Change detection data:
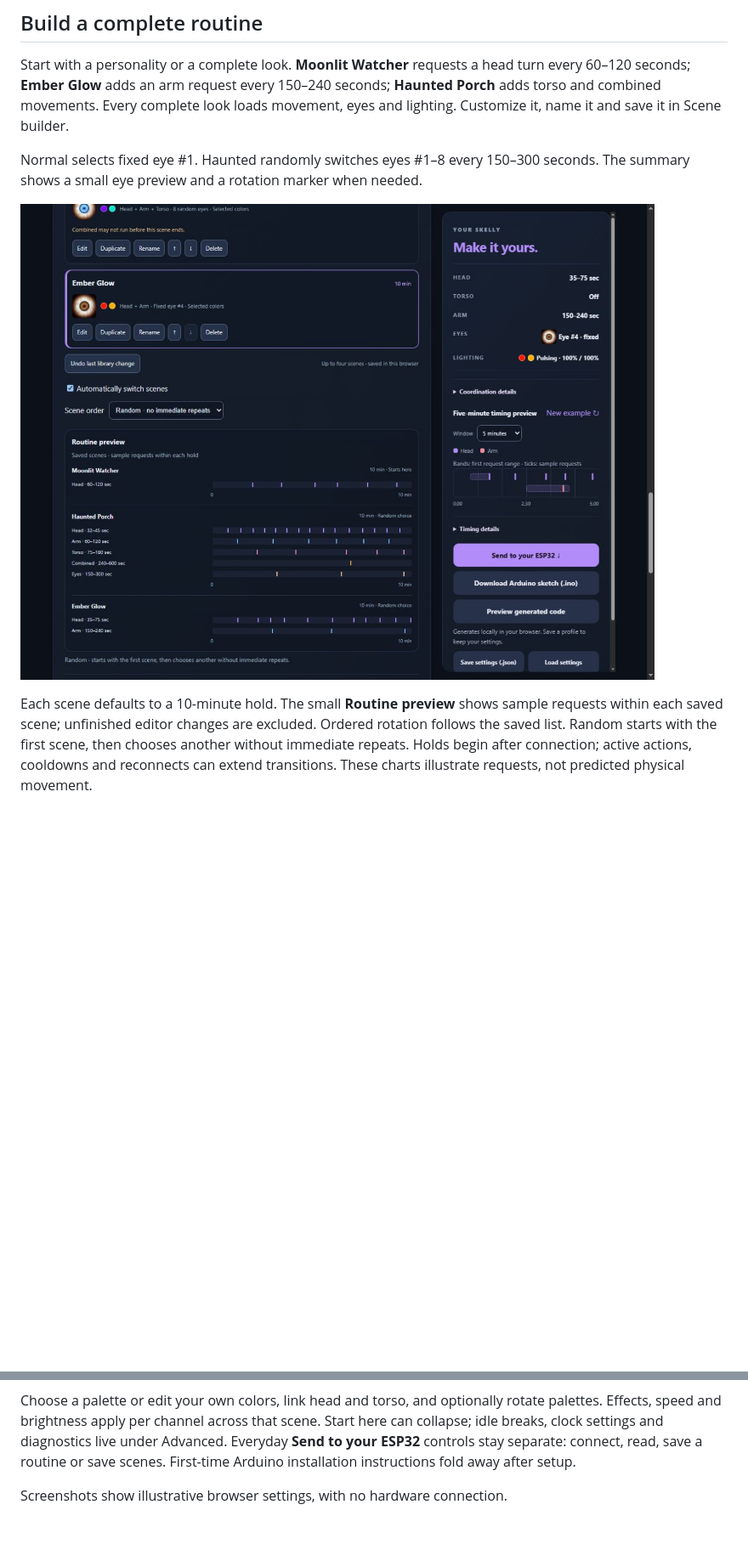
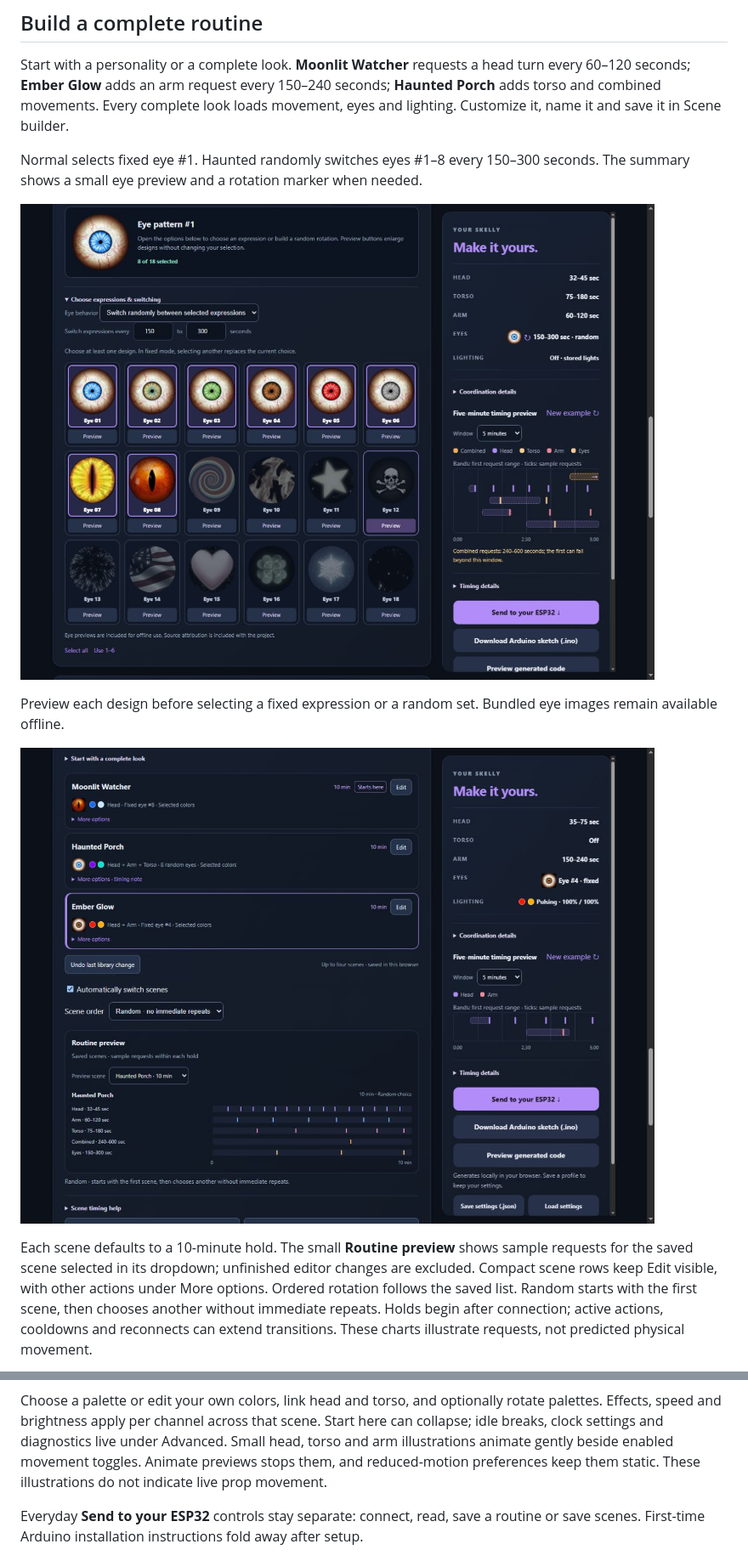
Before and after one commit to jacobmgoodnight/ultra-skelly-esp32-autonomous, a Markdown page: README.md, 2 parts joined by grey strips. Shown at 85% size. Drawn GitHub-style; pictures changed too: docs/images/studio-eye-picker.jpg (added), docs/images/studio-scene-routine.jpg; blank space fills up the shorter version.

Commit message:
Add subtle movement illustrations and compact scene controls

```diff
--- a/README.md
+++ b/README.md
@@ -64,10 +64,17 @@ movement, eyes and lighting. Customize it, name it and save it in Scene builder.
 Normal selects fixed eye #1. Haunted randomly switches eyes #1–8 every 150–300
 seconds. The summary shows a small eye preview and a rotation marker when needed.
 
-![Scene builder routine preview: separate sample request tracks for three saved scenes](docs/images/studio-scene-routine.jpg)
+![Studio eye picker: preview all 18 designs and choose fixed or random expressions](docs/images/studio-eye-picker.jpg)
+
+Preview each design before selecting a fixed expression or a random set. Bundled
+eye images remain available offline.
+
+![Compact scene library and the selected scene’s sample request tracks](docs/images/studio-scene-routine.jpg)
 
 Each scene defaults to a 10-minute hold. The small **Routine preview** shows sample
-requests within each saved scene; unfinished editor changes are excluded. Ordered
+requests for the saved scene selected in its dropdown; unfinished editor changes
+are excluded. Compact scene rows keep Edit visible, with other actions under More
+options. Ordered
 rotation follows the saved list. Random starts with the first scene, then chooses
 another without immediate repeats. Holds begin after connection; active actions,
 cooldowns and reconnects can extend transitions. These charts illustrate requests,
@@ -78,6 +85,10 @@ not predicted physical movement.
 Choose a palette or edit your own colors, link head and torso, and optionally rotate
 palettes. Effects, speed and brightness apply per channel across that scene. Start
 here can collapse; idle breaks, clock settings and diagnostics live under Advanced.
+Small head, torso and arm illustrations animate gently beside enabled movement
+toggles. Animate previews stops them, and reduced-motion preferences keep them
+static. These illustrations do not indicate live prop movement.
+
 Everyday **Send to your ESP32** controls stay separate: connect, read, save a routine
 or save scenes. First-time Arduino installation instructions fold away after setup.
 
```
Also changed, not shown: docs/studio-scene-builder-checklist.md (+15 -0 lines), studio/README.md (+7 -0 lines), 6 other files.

WHAT IS BEING ASKED: Each entry above should be reproduced exactly, with the pictures removed.

YOUR RESPONSE:
Before and after one commit to jacobmgoodnight/ultra-skelly-esp32-autonomous, a Markdown page: README.md, 2 parts joined by grey strips. Shown at 85% size. Drawn GitHub-style; pictures changed too: docs/images/studio-eye-picker.jpg (added), docs/images/studio-scene-routine.jpg; blank space fills up the shorter version.

Commit message:
Add subtle movement illustrations and compact scene controls

```diff
--- a/README.md
+++ b/README.md
@@ -64,10 +64,17 @@ movement, eyes and lighting. Customize it, name it and save it in Scene builder.
 Normal selects fixed eye #1. Haunted randomly switches eyes #1–8 every 150–300
 seconds. The summary shows a small eye preview and a rotation marker when needed.
 
-![Scene builder routine preview: separate sample request tracks for three saved scenes](docs/images/studio-scene-routine.jpg)
+![Studio eye picker: preview all 18 designs and choose fixed or random expressions](docs/images/studio-eye-picker.jpg)
+
+Preview each design before selecting a fixed expression or a random set. Bundled
+eye images remain available offline.
+
+![Compact scene library and the selected scene’s sample request tracks](docs/images/studio-scene-routine.jpg)
 
 Each scene defaults to a 10-minute hold. The small **Routine preview** shows sample
-requests within each saved scene; unfinished editor changes are excluded. Ordered
+requests for the saved scene selected in its dropdown; unfinished editor changes
+are excluded. Compact scene rows keep Edit visible, with other actions under More
+options. Ordered
 rotation follows the saved list. Random starts with the first scene, then chooses
 another without immediate repeats. Holds begin after connection; active actions,
 cooldowns and reconnects can extend transitions. These charts illustrate requests,
@@ -78,6 +85,10 @@ not predicted physical movement.
 Choose a palette or edit your own colors, link head and torso, and optionally rotate
 palettes. Effects, speed and brightness apply per channel across that scene. Start
 here can collapse; idle breaks, clock settings and diagnostics live under Advanced.
+Small head, torso and arm illustrations animate gently beside enabled movement
+toggles. Animate previews stops them, and reduced-motion preferences keep them
+static. These illustrations do not indicate live prop movement.
+
 Everyday **Send to your ESP32** controls stay separate: connect, read, save a routine
 or save scenes. First-time Arduino installation instructions fold away after setup.
 
```
Also changed, not shown: docs/studio-scene-builder-checklist.md (+15 -0 lines), studio/README.md (+7 -0 lines), 6 other files.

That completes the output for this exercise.